ASSIGNED TASK:
Report every line in the listing that contains the string "totalamount".

MATERIAL SHOWN:
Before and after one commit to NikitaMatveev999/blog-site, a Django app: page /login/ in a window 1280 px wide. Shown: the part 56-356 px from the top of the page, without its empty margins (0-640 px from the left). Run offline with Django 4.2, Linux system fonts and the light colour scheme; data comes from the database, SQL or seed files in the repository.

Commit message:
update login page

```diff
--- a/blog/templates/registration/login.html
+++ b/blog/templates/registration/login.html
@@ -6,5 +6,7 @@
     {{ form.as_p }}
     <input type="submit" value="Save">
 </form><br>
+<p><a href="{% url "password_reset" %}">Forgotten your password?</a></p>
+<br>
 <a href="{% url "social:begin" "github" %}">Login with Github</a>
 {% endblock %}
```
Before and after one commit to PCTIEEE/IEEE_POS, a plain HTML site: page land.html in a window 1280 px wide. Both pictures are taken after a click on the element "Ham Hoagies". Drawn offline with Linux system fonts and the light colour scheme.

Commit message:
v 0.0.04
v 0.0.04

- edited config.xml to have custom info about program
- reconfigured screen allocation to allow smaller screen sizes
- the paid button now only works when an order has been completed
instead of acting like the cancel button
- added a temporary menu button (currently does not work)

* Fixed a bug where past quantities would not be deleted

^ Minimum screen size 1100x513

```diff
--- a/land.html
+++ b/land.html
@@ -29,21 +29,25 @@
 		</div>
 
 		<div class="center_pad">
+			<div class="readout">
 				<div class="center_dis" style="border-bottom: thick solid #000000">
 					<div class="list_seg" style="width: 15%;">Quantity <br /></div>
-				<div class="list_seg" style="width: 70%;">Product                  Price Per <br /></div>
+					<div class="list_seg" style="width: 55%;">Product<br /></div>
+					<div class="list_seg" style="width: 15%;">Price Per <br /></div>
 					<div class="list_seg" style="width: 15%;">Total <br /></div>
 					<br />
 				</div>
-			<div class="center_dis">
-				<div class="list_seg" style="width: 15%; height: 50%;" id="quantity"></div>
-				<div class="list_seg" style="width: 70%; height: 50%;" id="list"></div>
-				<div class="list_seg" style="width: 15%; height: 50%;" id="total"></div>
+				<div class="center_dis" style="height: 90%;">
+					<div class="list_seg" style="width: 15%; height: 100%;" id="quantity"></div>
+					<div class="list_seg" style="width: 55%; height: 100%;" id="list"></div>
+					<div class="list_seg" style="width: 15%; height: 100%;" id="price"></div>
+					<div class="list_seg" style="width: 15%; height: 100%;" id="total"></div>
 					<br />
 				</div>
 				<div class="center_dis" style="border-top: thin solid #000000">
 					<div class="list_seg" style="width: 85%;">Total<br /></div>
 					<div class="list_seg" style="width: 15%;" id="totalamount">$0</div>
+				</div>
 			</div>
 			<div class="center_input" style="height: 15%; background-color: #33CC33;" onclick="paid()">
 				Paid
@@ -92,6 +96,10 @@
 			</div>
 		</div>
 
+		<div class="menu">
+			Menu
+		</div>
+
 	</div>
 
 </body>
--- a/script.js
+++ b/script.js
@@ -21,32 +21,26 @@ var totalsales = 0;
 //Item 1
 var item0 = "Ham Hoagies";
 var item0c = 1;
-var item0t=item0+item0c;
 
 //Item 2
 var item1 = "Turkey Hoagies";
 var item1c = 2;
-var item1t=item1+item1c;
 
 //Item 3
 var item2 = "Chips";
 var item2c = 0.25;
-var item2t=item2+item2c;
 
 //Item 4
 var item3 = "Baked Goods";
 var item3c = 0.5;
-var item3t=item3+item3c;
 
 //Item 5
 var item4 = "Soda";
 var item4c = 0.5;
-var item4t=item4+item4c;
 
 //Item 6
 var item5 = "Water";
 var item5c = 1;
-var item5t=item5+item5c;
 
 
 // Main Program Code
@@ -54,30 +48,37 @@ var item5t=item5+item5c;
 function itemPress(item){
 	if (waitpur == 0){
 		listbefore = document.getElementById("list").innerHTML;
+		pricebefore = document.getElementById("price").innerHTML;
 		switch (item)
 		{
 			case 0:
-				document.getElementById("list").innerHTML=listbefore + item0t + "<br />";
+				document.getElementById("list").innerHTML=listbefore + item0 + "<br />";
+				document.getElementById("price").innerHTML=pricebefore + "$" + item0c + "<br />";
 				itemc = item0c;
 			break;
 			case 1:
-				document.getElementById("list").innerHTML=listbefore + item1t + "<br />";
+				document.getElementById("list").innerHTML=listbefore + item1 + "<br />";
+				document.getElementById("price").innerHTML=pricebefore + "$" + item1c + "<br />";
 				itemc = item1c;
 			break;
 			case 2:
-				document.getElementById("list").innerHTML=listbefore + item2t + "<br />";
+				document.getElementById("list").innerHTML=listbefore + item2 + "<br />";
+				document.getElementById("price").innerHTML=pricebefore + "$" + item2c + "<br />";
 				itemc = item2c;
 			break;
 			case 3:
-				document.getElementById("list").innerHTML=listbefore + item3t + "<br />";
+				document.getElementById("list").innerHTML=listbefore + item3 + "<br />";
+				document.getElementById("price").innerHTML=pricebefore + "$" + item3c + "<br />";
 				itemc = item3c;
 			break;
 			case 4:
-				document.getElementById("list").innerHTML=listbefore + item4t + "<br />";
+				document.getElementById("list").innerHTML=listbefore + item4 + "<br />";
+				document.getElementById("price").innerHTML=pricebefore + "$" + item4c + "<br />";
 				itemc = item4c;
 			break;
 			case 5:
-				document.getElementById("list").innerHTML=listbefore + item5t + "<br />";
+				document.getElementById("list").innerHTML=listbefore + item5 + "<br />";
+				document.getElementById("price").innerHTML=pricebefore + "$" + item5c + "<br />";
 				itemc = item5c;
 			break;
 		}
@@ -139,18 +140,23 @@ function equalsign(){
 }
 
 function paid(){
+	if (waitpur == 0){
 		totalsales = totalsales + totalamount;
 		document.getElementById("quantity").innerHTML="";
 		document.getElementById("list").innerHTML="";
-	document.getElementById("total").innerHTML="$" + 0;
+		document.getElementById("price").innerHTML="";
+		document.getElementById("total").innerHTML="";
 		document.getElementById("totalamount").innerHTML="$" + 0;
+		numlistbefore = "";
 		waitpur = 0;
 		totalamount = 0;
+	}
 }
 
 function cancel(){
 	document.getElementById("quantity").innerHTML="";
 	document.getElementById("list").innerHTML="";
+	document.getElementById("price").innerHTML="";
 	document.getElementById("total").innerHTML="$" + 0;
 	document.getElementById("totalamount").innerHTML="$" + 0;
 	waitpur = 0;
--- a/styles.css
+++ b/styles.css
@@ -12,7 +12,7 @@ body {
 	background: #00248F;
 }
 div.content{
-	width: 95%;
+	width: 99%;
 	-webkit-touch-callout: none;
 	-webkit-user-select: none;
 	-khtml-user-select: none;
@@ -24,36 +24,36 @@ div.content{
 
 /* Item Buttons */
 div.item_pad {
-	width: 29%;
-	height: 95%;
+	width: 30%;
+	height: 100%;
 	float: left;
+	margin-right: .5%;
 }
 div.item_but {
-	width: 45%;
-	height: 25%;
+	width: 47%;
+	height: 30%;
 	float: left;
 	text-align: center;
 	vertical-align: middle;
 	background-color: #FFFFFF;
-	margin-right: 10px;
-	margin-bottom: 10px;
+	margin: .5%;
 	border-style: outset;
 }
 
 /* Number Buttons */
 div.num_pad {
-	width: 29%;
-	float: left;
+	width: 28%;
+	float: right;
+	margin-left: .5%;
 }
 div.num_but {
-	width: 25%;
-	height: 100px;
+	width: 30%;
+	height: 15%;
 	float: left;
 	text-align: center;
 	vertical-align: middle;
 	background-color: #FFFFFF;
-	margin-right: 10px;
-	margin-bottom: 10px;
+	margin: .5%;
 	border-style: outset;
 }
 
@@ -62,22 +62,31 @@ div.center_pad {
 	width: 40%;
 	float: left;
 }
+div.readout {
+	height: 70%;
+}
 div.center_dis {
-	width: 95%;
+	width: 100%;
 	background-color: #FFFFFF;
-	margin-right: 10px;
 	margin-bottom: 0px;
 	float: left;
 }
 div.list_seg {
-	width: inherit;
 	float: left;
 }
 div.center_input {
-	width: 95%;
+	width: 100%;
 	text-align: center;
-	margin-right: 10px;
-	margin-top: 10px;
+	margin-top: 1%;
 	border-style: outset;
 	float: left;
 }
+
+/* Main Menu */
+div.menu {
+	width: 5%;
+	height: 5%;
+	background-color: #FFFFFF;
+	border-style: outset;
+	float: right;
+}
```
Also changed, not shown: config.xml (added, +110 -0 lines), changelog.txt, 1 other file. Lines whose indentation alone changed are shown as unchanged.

EXPECTED OUTPUT:
 					<div class="list_seg" style="width: 15%;" id="totalamount">$0</div>
 		totalsales = totalsales + totalamount;
 		document.getElementById("totalamount").innerHTML="$" + 0;
 		totalamount = 0;
 	document.getElementById("totalamount").innerHTML="$" + 0;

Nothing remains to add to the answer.